McDonald’s announces significant step in antibiotic reduction
The fast food chain said it had been working closely with farmers for years, in order to reduce the overuse of antibiotics in the poultry supply chain, and the new policy supported its new Global Vision for Antimicrobial Stewardship in Food Animals – launched earlier this week.
The policy will be rolled out to McDonald’s US suppliers over the next two years. However, it will only relate to the use of antibiotics important to human medicine, and will not cover ionophores – a type of antibiotic not used for humans that helps keep chickens healthy, it said.
Mike Andres, president McDonald’s USA, said: "Our customers want food that they feel great about eating – all the way from the farm to the restaurant – and these moves take a step toward better delivering on those expectations."

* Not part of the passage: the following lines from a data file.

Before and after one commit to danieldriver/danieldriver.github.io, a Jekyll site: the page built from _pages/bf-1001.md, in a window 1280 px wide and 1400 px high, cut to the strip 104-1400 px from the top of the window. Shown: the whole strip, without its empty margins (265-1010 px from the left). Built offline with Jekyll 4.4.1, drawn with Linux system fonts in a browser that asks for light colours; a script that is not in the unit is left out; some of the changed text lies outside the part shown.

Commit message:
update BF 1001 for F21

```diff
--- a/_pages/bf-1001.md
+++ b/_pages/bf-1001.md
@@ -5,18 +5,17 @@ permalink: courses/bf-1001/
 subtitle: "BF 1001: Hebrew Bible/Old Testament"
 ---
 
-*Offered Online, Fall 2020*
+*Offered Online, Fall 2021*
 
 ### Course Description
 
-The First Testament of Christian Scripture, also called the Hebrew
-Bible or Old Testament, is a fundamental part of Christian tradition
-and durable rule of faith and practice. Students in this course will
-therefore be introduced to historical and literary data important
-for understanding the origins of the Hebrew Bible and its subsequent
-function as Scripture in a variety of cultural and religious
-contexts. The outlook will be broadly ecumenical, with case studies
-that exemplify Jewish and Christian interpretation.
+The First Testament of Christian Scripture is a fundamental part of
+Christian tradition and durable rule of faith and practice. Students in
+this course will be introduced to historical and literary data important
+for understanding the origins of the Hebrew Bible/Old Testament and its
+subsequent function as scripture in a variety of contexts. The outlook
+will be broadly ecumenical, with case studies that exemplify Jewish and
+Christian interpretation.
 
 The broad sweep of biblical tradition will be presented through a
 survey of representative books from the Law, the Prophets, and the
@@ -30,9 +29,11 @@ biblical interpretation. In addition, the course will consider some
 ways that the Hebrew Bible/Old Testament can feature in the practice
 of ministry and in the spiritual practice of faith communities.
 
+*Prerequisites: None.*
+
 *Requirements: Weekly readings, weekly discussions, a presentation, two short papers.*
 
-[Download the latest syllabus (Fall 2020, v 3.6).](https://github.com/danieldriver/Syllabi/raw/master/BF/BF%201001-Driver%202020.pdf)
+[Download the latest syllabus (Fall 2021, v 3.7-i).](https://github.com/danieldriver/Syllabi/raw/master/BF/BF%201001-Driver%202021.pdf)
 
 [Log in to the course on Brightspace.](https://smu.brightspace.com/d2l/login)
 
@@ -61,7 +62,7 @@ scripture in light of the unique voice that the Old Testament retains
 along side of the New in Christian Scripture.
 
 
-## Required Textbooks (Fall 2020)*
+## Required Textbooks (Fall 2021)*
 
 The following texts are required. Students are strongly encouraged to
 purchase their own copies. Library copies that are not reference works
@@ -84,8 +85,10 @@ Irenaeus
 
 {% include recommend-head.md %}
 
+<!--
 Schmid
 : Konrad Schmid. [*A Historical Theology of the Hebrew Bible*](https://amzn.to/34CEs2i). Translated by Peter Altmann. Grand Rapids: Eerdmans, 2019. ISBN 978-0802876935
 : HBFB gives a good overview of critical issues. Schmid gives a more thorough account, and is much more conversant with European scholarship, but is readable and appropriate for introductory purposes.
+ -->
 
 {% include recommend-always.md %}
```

Marion Gross, senior vice-president of McDonald’s North America Supply Chain, added: "McDonald’s believes that any animals that become ill deserve appropriate veterinary care and our suppliers will continue to treat poultry with prescribed antibiotics, and then they will no longer be included in our food supply."
Friends of the Earth (FOE), which welcomed the move, has been in discussions with the company on this particular issue for the past seven months. However, it encouraged the firm to include other livestock in its proposals.
Kari Hamerschlag, senior program manager at FOE, said: "We are pleased to see McDonald’s take this important step in antibiotic restriction that helps fill the void left by the FDA’s (US Food and Drug Administration) failed policies.
"We hope McDonald’s announcement will continue a race to the top among restaurant chains, which we call on to quickly adopt plans to restrict antibiotic use in their supply chains. We also hope this plan will convince the livestock industry to stop its misuse of antibiotics in animal agriculture; which has been a key contributor to antibiotic resistance."
The campaign group believes the FDA’s voluntary proposals to reduce the use of antibiotics in livestock will see little success, with usage up 16% between 2009 and 2012.
"While McDonald’s focus on poultry is a positive step forward, we look forward to a dramatic reduction of antibiotic use across the board, by focusing on improvements in their pork and beef suppliers’ management practices," added Hamerschlag.
McDonald’s USA has also been announced as a founding member of the newly-formed US Roundtable on Sustainable Beef.